Livernois by any other name….


Livernois and Fenkell, looking north toward intersection

There are several letters in the archives file about changing the name of “Livernois” to something else. In 1925, UD President Rev. John McNichols, inquired the City Council of City of Detroit that since the University of Detroit would be erecting a number of buildings potentially worth more than $15,000,000, that Livernois Ave. could be renamed as “Varsity Road”. In addition to the considerable amount of money being invested in the property, he listed a couple more reasons for the name change:

  • “The west boundary of the property is Livernois Avenue, ordinarily pronounced “Liver” “noise”.  As Mr. McGinnis, a prominent Boston architect, remarked some years ago, after pronouncing the name several times, “this is an utterable unmentionable name.” In the ordinary language of the day, it is an expression of undesirable meat.”
  • “As this name seems to bear no particular meaning in the history of the city of Detroit, I would respectfully submit that it be changed to Varsity Road. I believe the substitution will give us a name of better flavor. I believe further that the substitution of the name I have suggested is not a greater concession than should be made to an institution of our standing, especially when for such a change we have the precedent of the change of Bag St. to Temple Avenue.”

In a follow-up to this request, the City Planner replied that such a name change is not easily done for a number of reasons. Livernois Avenue is an old historic name representing early settlers and the street goes beyond the limits of the City of Detroit into Oakland County. There is also a concern that the business and property owners would incur considerable expense to change their stationery as well as confusion in the delivery of mail.

There is additional correspondence with Clarence Burton of the Burton Abstract and Title Co. for information about the Livernois family name. Turns out Livernois had a large family with branches all over the city and state.  In his letter to Fr. McNichols he writes: “The people have been generally law abiding and honorable members of society, filling neither places of great importance nor the jails and penitentaries (sic). They were and are just the plain people. They represent the farmers and country people of the two centuries of our existence.” In addition, he felt if the authorities were to change the street name, he suggested that “University Place” or Avenue or Boulevard would be more appropriate. “Varsity is not a name, (i)t is not even a word. It is slang and has no business in our street nomenclature.”

Rev. McNichols thanked Mr. Burton for his information, but still was not convinced that the Livernois name should be kept.  “But to have the insinuation of decayed meat cast into your face every time the place of your residence is mentioned is really hard, even for a humble and unassuming University President.” He also contended that “Varsity” was a valid word and had a more English flavor than “University” and since he was Irish, would like a name with an English flavor.

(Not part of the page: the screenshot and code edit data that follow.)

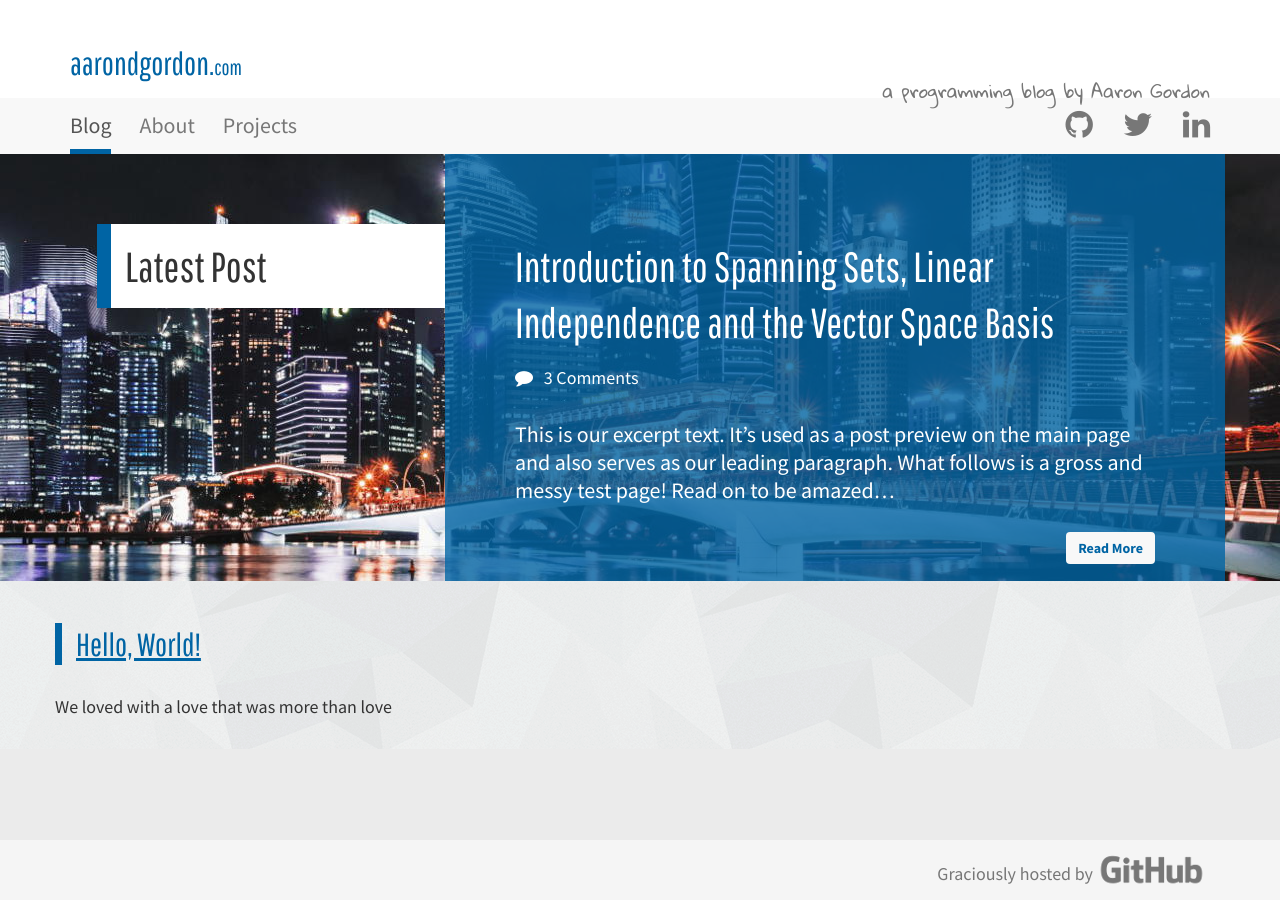
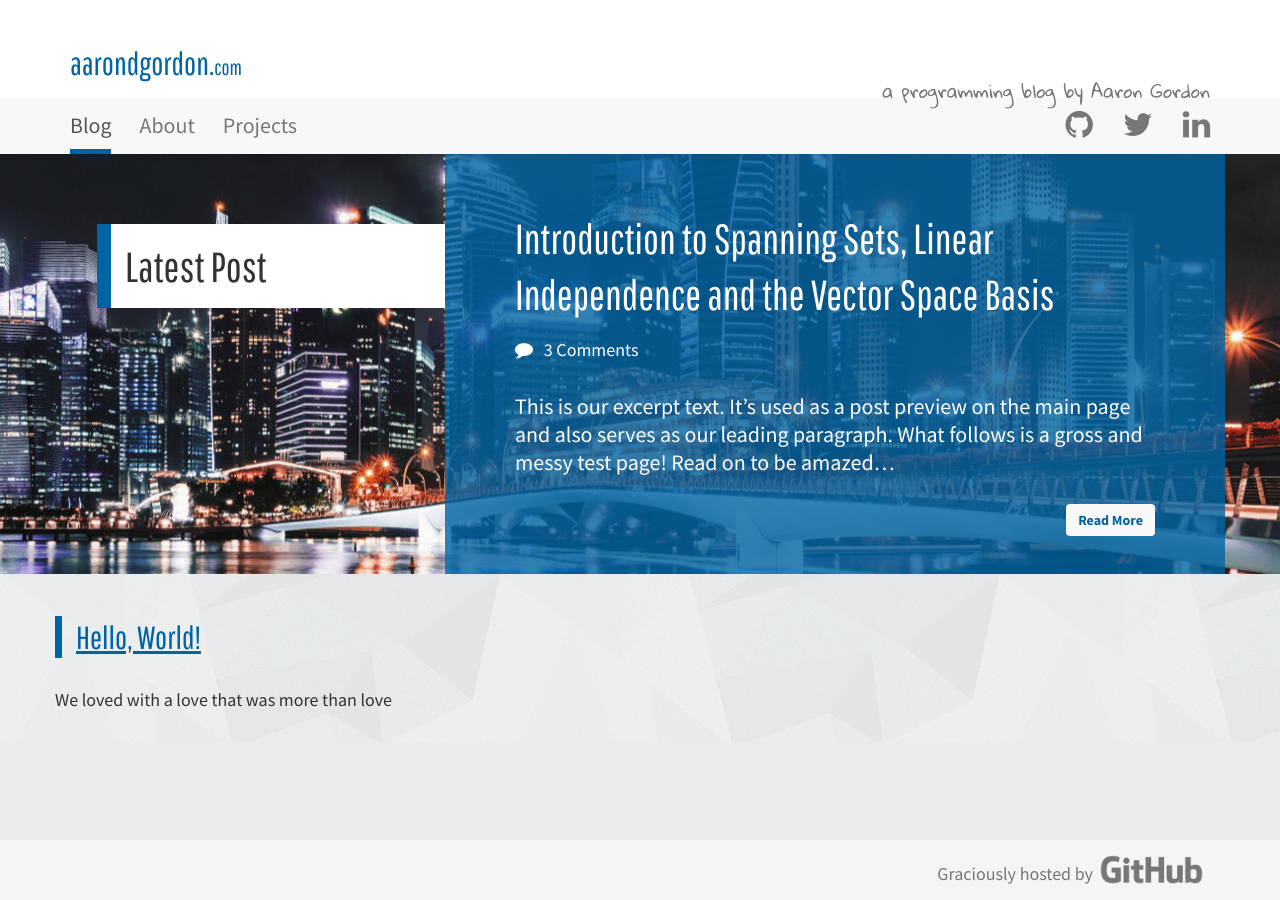
Before and after one commit to aarondgordon/aarondgordon.github.io, a Jekyll site: the page built from index.md, in a window 1280 px wide. Built offline with Jekyll 4.4.1, drawn with Linux system fonts in a browser that asks for light colours; nearby versions of some CDN libraries.

Commit message:
Reduced cover title top margin

```diff
--- a/assets/css/layout.css
+++ b/assets/css/layout.css
@@ -154,7 +154,7 @@
 
 @media (min-width: 768px) {
   .cover-title {
-    margin-top: 2em; /* 6 x baseline | 84px/42px */
+    margin-top: 1.333em; /* 4 x baseline | 56px/42px */
   }
 }
 
```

So then he asked if “Pere Richard Highway” as the name would work. Mr. Burton replied that Father Richard had already been honored by the city by placing his name on a branch library.


University of Detroit McNichols Campus 1932

The discussion about changing Livernois to a different name comes up again in 1932. Rev. John McNichols had retired from active presidency on April 7, 1932 to enter Ann Arbor Hospital. A few weeks later a cold developed which further undermined his health and he passed away April 26, 1932 at the age of 57. This time the request was made to change Livernois to McNichols Road. There are letters of protest from some of the businesses on the expense and confusion that would be created by changing the street name. There is one letter, however, from a representative of the Livernois family that suggests that instead of changing the Livernois name to McNichols, that it would be better to rename Six Mile Road to McNichols Road in memory of Rev. McNichols. Although I have not been able to find when that name change became official, no one seemed to have any objection to calling it McNichols Road instead of Six Mile Road. So maybe Rev. McNichols can rest in peace that the official address of the the University of Detroit Mercy is 4001 W. MCNICHOLS Road to mitigate his distaste of a “Livernois” street name.